[Task directions]:
Lines in the entries below where the word "terminal" shows up should each be copied.

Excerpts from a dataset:

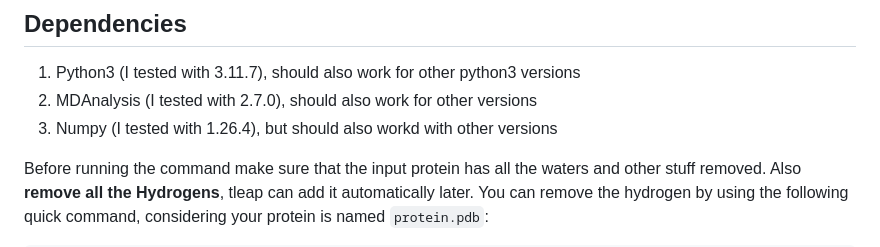
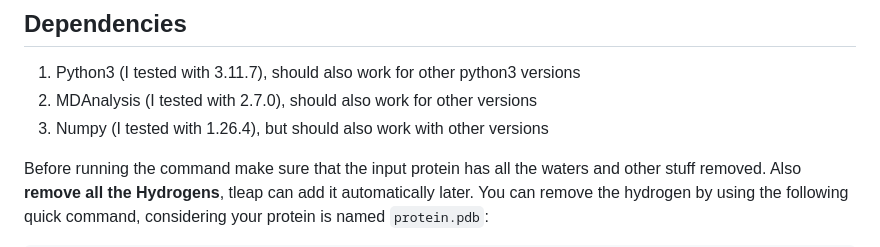
Before and after one commit to ibrahim-mohd/Add-NME-ACE-residues-to-protein-terminal-residues, a Markdown page: README.md, the part around the change. Drawn GitHub-style.

```diff
--- a/README.md
+++ b/README.md
@@ -5,7 +5,7 @@ This code adds NME and ACE groups to protein terminal residues. The pdb file may
 ## Dependencies
 1. Python3 (I tested with 3.11.7), should also work for other python3 versions
 2. MDAnalysis (I tested with 2.7.0), should also work for other versions
-3. Numpy (I tested with 1.26.4), but should also workd with other versions
+3. Numpy (I tested with 1.26.4), but should also work with other versions
 
 Before running the command make sure that the input protein has all the waters and other stuff removed. Also **remove all the Hydrogens**, tleap can add it automatically later. You can remove the hydrogen by using the following quick command, considering your protein is named `protein.pdb`:
 
```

[Written response]:
Before and after one commit to ibrahim-mohd/Add-NME-ACE-residues-to-protein-terminal-residues, a Markdown page: README.md, the part around the change. Drawn GitHub-style.
@@ -5,7 +5,7 @@ This code adds NME and ACE groups to protein terminal residues. The pdb file may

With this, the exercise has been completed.